“Our American professors like their literature clear and cold and pure and very dead.”

In the 1920s, Sinclair Lewis became one of the most successful writers in America. During that decade he penned a series of five hugely popular novels: Main Street, Babbitt, Arrowsmith, Elmer Gantry and Dodsworth. In 1930, Lewis became the first American writer to be awarded the Nobel Prize in Literature by the Swedish Academy that … Read more

“The rich are different”… The legendary “exchange” between F. Scott Fitzgerald and Ernest Hemingway…

  If you’re a quotation buff, you’ve probably heard of a legendary exchange about “rich people” that supposedly took place between the American novelists F. Scott Fitzgerald (1896-1940) and Ernest Hemingway (1899-1961). Fitzgerald is usually quoted as saying either “The rich are different from you and me” or “The rich are different from us.” Hemingway … Read more

“I’ll make him an offer he can’t refuse.”

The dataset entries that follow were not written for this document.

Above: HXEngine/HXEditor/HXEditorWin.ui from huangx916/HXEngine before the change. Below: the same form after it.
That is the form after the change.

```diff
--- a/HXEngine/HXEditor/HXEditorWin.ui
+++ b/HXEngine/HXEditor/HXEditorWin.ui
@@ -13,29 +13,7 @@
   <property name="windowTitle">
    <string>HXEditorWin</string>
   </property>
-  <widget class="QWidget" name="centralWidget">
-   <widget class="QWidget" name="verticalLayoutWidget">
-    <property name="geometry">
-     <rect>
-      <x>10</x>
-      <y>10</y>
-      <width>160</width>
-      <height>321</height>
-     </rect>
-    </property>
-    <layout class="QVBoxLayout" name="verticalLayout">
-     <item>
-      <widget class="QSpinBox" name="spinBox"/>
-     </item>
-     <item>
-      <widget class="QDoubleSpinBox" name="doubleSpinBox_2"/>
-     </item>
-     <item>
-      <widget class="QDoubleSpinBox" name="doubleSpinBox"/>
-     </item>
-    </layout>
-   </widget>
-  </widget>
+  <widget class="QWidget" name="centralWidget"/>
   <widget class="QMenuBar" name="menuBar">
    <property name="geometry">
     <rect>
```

I’m a big fan of the Mario Puzo’s 1969 novel The Godfather and the movie that was made from it in 1972. I am also a big fan of vintage men’s adventure magazines. In fact, I write a blog about them (MensPulpMags.com). I also co-edit anthologies of classic men’s adventure magazine stories for the Men’s … Read more

“Prose = words in their best order; — poetry = the best words in the best order.”

Most of the best-known quotes by the British poet and critic Samuel Taylor Coleridge come from his poems The Rime of the Ancient Mariner (1798) and Kubla Khan (1816). But one of his most famous quotations is not something he wrote. It’s a remark he made in a conversation that was jotted down by his … Read more

The secret behind the famous phrase “the heart is a lonely hunter”…

On June 4, 1940, Houghton Mifflin published the first novel by the American writer Carson McCullers, a sensitive story about misfits and social outcasts in a Southern mill town titled The Heart Is a Lonely Hunter. The success of McCullers’ book made its title a familiar and oft-quoted phrase. The novel was later adapted into … Read more

“A little learning is a dangerous thing.” (A little knowledge, too, but that’s a misquote.)

Most people have heard the old line of poetry: “A little learning is a dangerous thing.” It became a proverbial saying that has been — and is still is — used and repurposed in many ways. The common variation is “A little knowledge is a dangerous thing.” However, that’s an misquote of the original line … Read more

“We don’t need no stinking badges!” – the misquote that became a famous quote

“We don’t need no stinking badges!” is one of the few famous lines that is both a famous quote and a misquote. It’s also the source of many variations about stinkin’ things we don’t need. The evolution of this line began in 1927 with the publication of the novel The Treasure of the Sierra Madre, … Read more

“He who destroys a good book kills reason itself.”

In the 1630s, England’s infamous “Star Chamber” (sort of a politically-oriented version of the Spanish Inquisition) banned the printing or sale of “any seditious, scismaticall, or offensive Bookes or Pamphlets.” The Star Chamber was abolished in 1641. But two years later, the British House of Commons passed a new censorship law. Although it was called … Read more

“Never play cards with a man called Doc” — and other advice from Nelson Algren…

The copyright record for the novel A Walk on the Wild Side by Nelson Algren says it was copyrighted on May 18, 1956. Traditionally, the copyright date is also a book’s initial publication date. Algren’s novel might have been released sooner if not for a dispute he had with his publishing company, Doubleday. Doubleday had … Read more

“I had a lover’s quarrel with the world.”

The great American poet Robert Frost died in 1963, when he was 88 years old. But he wrote his epitaph more than two decades before that, in a poem titled “The Lesson for Today.” Frost first unveiled and recited the poem on June 20, 1941, at an event celebrating the anniversary of Harvard University’s Phi … Read more